  • configure SELinux such that a) sudo transitions to a (say) unconfined domain b) the setuid to user X (or the execution of the script) transitions to an unconfined domain

I've come up with the last step - because otherwise there is no transition, and I have to allow collectd all the smartctl related low-level permissions (e.g. sys_rawio, ioctl, execute_no_trans ...) - which I want to avoid.

Sudo seems to provide SELinux related attributes, e.g. one can put into the sudoer line something like:

TYPE=unconfined_t ROLE=unconfined_r

But then sudo complains:

sudo: unable to determine enforcing mode.: Permission denied
sudo: unable to execute /usr/sbin/smartctl: Permission denied

How are the TYPE/ROLE supposed to work with sudo (under CentOS 7)?

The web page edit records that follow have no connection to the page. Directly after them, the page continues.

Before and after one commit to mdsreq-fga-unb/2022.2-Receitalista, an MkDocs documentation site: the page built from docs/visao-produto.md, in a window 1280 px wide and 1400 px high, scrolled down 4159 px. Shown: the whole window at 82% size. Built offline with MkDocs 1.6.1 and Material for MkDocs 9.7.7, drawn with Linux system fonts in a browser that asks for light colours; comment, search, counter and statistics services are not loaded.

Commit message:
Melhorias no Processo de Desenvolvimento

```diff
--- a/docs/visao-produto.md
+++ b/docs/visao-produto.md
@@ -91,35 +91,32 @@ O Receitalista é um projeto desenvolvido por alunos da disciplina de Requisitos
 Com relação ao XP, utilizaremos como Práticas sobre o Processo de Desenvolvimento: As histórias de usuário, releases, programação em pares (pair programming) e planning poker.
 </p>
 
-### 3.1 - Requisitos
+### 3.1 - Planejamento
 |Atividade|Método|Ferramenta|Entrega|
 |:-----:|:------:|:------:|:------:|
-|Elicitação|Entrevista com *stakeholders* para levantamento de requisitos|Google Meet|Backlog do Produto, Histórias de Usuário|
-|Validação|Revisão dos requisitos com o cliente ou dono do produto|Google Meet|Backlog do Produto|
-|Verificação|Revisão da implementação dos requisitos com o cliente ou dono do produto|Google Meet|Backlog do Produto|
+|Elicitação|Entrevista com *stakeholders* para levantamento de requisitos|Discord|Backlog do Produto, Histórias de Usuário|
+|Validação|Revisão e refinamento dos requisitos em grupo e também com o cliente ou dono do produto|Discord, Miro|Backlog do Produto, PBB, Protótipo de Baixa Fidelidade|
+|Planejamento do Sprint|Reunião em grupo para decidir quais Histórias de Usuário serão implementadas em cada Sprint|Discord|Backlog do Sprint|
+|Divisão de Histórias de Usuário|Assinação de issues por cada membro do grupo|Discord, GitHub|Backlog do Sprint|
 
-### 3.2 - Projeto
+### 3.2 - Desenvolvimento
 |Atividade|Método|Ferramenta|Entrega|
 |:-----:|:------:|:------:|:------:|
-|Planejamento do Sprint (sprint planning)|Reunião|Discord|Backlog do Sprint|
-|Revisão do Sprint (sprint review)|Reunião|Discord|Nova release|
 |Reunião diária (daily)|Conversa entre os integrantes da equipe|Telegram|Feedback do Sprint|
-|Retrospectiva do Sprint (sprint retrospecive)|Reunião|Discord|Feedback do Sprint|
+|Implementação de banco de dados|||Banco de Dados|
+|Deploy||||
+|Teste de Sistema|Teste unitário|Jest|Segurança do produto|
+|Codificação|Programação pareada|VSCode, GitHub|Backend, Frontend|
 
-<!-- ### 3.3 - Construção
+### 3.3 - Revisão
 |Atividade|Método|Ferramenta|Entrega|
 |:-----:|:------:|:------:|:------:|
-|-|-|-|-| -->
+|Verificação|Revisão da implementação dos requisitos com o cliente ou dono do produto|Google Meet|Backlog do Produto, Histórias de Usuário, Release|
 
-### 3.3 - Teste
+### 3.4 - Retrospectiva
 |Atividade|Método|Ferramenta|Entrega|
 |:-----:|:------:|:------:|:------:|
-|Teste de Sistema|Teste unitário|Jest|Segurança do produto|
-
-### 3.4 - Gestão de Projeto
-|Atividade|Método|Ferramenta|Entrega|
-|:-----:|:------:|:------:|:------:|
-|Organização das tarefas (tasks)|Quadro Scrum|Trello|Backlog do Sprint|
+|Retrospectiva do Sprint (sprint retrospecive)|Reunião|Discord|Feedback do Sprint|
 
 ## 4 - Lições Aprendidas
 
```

What about route b) - how to configure this with a custom SELinux policy file?

1 Answer 1


You can specify a transition in a custom policy file (.te) like this:

module collectdlocalexec 1.0;

require {
        type collectd_t;
        type user_home_t;
        type unconfined_t;
        type shell_exec_t;
        class capability {setgid setuid };
        class file { execute read open };
        class process transition;

allow collectd_t self:capability { setgid setuid };
allow collectd_t user_home_t:file { execute read open };
allow collectd_t shell_exec_t:file execute;
allow collectd_t unconfined_t:process transition;

type_transition collectd_t user_home_t:process unconfined_t;

Assuming that the collection script is located under a user's home directory (and that is labeled with user_home_t).

Your Answer

By clicking “Post Your Answer”, you agree to our terms of service, privacy policy and cookie policy

Not the answer you're looking for? Browse other questions tagged or ask your own question.